In June 2008, the Gamma-ray Large Area Space Telescope began surveying the cosmos to study some of the most energetic phenomena in the Universe. Shortly after that, NASA renamed the observatory in the Fermi Gamma-ray Space Telescope in honor of Professor Enrico Fermi (1901-1954), a pioneer in high-energy physics. During its mission, Fermi has addressed questions regarding some of the most mysterious and energetic phenomena in the Universe – like gamma-ray bursts (GRBs), cosmic rays, and extremely dense stellar remnants like pulsars.
Since it began operations, Fermi has discovered more than 300 gamma-ray pulsars, which have provided new insights into the life cycle of stars, our galaxy, and the nature of the Universe. This week, a new catalog compiled by an international team contains the more than 300 pulsars discovered by the Fermi mission – which includes 294 confirmed gamma-ray-emitting pulsars and another 34 candidates awaiting confirmation. This is 27 times the number of pulsars known to astronomers before the Fermi mission launched in 2008.
We’ve come a long way since gamma rays were discovered.
The late 1800s and early 1900s were a time of great scientific advancements. Scientists were just getting a handle on the different types of radiation. Radium featured prominently in the experiments, including one by French scientist Paul Ulrich Villard in 1900.
Radium decays readily, and scientists had already identified alpha and beta radiation coming from radium samples.

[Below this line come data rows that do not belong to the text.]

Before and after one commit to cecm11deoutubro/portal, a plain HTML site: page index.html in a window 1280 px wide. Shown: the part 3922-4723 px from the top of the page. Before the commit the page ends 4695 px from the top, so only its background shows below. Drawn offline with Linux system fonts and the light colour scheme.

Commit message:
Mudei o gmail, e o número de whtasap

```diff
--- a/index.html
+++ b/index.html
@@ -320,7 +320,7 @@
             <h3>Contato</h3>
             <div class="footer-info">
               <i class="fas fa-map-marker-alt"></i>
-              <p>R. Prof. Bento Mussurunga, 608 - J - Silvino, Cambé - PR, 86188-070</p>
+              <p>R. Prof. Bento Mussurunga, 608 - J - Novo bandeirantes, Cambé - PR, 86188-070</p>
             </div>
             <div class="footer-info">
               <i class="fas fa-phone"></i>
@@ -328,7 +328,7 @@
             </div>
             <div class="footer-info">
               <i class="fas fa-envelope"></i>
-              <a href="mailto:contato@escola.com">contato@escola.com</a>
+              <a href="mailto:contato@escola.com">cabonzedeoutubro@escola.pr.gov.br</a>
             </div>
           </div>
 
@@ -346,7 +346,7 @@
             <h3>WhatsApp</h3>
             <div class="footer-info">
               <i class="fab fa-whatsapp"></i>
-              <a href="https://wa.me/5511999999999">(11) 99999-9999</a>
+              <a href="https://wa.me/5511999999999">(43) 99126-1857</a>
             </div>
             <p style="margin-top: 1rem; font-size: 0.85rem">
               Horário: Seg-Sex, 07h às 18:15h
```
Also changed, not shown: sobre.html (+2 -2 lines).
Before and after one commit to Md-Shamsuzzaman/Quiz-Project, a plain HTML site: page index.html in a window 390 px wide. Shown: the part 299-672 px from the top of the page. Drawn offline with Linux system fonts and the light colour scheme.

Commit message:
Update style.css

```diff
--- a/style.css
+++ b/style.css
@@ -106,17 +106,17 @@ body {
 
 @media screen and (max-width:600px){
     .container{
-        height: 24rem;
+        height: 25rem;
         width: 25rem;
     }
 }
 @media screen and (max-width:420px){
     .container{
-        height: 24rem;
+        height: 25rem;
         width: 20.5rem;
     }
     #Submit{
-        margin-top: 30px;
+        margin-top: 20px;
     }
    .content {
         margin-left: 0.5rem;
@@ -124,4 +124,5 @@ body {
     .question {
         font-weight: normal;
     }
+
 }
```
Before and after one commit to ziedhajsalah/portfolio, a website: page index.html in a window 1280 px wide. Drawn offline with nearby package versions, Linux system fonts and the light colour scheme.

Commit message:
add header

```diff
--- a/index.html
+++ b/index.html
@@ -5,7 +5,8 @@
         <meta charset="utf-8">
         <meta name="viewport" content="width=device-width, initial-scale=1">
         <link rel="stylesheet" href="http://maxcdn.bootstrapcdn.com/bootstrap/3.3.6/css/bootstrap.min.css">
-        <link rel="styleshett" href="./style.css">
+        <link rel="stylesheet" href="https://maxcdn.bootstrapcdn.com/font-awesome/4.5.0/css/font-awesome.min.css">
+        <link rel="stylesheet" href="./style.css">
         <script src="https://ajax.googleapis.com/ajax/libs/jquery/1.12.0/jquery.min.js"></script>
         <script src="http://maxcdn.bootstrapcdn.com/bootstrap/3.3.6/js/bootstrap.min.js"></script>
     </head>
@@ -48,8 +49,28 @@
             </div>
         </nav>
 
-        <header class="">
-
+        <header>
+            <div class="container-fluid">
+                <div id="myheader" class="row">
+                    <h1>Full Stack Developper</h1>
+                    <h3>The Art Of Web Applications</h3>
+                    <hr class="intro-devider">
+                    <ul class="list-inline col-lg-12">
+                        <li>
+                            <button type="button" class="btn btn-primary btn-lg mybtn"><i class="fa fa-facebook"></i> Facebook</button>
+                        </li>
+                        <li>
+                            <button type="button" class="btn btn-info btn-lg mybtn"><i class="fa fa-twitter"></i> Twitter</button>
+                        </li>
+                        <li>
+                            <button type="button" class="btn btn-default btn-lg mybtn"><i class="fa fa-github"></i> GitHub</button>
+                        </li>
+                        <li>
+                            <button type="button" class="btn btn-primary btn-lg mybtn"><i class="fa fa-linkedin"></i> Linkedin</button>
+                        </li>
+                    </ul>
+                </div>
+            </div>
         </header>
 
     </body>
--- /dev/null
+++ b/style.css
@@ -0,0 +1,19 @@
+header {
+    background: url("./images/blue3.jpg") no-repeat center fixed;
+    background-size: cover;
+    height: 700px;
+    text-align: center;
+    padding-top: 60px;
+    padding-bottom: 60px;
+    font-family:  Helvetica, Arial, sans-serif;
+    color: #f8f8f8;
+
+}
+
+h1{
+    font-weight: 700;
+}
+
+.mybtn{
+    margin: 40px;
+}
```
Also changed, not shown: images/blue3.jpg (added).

But Villard was able to identify a third type of penetrating radiation so powerful even a layer of lead couldn’t stop it: gamma rays.
Now we have a gamma ray detector in space, and it’s showing us how the Universe sparkles with this powerful energy.